The listing must be reproduced in full, exactly as it stands.

START Records to use

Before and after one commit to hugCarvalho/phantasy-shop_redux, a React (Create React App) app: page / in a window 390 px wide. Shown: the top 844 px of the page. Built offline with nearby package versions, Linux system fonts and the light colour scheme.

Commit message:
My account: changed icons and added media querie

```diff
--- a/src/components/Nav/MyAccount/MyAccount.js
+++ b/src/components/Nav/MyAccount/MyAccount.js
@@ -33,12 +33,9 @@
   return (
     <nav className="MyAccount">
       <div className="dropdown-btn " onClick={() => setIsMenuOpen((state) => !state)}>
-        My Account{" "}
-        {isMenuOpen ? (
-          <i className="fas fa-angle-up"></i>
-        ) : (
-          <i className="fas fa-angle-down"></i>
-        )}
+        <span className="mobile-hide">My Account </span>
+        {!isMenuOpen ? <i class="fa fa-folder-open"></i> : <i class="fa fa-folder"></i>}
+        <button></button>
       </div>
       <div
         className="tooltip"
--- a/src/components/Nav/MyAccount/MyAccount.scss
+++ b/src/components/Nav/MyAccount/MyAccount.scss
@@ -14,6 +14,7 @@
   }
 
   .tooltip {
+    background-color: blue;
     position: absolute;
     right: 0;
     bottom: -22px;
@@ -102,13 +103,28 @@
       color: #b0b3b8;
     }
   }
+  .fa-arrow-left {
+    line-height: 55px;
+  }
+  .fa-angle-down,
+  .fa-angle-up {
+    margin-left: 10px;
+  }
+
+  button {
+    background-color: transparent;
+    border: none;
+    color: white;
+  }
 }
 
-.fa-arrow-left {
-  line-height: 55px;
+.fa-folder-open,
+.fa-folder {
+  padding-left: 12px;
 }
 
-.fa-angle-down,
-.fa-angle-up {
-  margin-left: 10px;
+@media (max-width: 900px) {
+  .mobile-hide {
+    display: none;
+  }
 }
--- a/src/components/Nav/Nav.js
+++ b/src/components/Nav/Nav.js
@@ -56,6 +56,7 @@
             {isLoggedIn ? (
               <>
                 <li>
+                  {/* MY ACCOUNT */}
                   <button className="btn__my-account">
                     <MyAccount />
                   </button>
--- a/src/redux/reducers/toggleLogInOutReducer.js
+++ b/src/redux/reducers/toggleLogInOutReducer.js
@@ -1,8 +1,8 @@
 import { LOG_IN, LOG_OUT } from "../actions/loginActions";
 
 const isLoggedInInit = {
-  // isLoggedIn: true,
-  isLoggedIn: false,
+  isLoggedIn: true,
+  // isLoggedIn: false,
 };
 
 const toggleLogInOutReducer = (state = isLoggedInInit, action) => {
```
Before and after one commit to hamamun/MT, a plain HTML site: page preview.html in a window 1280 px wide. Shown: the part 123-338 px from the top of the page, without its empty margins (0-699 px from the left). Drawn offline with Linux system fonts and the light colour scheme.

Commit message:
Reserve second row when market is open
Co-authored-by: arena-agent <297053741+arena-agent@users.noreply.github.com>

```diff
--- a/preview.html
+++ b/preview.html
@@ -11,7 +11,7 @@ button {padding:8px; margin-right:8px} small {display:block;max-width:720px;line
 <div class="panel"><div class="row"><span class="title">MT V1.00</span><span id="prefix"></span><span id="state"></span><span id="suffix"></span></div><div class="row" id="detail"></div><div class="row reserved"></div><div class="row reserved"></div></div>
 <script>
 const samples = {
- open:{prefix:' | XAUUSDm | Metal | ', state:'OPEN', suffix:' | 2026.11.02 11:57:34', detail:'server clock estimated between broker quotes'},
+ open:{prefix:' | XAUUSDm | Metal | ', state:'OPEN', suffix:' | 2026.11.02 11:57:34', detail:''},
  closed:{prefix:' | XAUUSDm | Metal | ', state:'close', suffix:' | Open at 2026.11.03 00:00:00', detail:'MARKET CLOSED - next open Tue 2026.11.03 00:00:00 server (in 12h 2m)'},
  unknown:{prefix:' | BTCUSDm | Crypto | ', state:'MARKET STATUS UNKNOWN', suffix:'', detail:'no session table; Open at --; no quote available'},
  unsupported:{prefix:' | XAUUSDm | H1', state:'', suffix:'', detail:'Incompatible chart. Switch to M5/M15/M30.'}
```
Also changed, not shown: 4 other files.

END Records to use

**Exercise result:**
Before and after one commit to hugCarvalho/phantasy-shop_redux, a React (Create React App) app: page / in a window 390 px wide. Shown: the top 844 px of the page. Built offline with nearby package versions, Linux system fonts and the light colour scheme.

Commit message:
My account: changed icons and added media querie

```diff
--- a/src/components/Nav/MyAccount/MyAccount.js
+++ b/src/components/Nav/MyAccount/MyAccount.js
@@ -33,12 +33,9 @@
   return (
     <nav className="MyAccount">
       <div className="dropdown-btn " onClick={() => setIsMenuOpen((state) => !state)}>
-        My Account{" "}
-        {isMenuOpen ? (
-          <i className="fas fa-angle-up"></i>
-        ) : (
-          <i className="fas fa-angle-down"></i>
-        )}
+        <span className="mobile-hide">My Account </span>
+        {!isMenuOpen ? <i class="fa fa-folder-open"></i> : <i class="fa fa-folder"></i>}
+        <button></button>
       </div>
       <div
         className="tooltip"
--- a/src/components/Nav/MyAccount/MyAccount.scss
+++ b/src/components/Nav/MyAccount/MyAccount.scss
@@ -14,6 +14,7 @@
   }
 
   .tooltip {
+    background-color: blue;
     position: absolute;
     right: 0;
     bottom: -22px;
@@ -102,13 +103,28 @@
       color: #b0b3b8;
     }
   }
+  .fa-arrow-left {
+    line-height: 55px;
+  }
+  .fa-angle-down,
+  .fa-angle-up {
+    margin-left: 10px;
+  }
+
+  button {
+    background-color: transparent;
+    border: none;
+    color: white;
+  }
 }
 
-.fa-arrow-left {
-  line-height: 55px;
+.fa-folder-open,
+.fa-folder {
+  padding-left: 12px;
 }
 
-.fa-angle-down,
-.fa-angle-up {
-  margin-left: 10px;
+@media (max-width: 900px) {
+  .mobile-hide {
+    display: none;
+  }
 }
--- a/src/components/Nav/Nav.js
+++ b/src/components/Nav/Nav.js
@@ -56,6 +56,7 @@
             {isLoggedIn ? (
               <>
                 <li>
+                  {/* MY ACCOUNT */}
                   <button className="btn__my-account">
                     <MyAccount />
                   </button>
--- a/src/redux/reducers/toggleLogInOutReducer.js
+++ b/src/redux/reducers/toggleLogInOutReducer.js
@@ -1,8 +1,8 @@
 import { LOG_IN, LOG_OUT } from "../actions/loginActions";
 
 const isLoggedInInit = {
-  // isLoggedIn: true,
-  isLoggedIn: false,
+  isLoggedIn: true,
+  // isLoggedIn: false,
 };
 
 const toggleLogInOutReducer = (state = isLoggedInInit, action) => {
```
Before and after one commit to hamamun/MT, a plain HTML site: page preview.html in a window 1280 px wide. Shown: the part 123-338 px from the top of the page, without its empty margins (0-699 px from the left). Drawn offline with Linux system fonts and the light colour scheme.

Commit message:
Reserve second row when market is open
Co-authored-by: arena-agent <297053741+arena-agent@users.noreply.github.com>

```diff
--- a/preview.html
+++ b/preview.html
@@ -11,7 +11,7 @@ button {padding:8px; margin-right:8px} small {display:block;max-width:720px;line
 <div class="panel"><div class="row"><span class="title">MT V1.00</span><span id="prefix"></span><span id="state"></span><span id="suffix"></span></div><div class="row" id="detail"></div><div class="row reserved"></div><div class="row reserved"></div></div>
 <script>
 const samples = {
- open:{prefix:' | XAUUSDm | Metal | ', state:'OPEN', suffix:' | 2026.11.02 11:57:34', detail:'server clock estimated between broker quotes'},
+ open:{prefix:' | XAUUSDm | Metal | ', state:'OPEN', suffix:' | 2026.11.02 11:57:34', detail:''},
  closed:{prefix:' | XAUUSDm | Metal | ', state:'close', suffix:' | Open at 2026.11.03 00:00:00', detail:'MARKET CLOSED - next open Tue 2026.11.03 00:00:00 server (in 12h 2m)'},
  unknown:{prefix:' | BTCUSDm | Crypto | ', state:'MARKET STATUS UNKNOWN', suffix:'', detail:'no session table; Open at --; no quote available'},
  unsupported:{prefix:' | XAUUSDm | H1', state:'', suffix:'', detail:'Incompatible chart. Switch to M5/M15/M30.'}
```
Also changed, not shown: 4 other files.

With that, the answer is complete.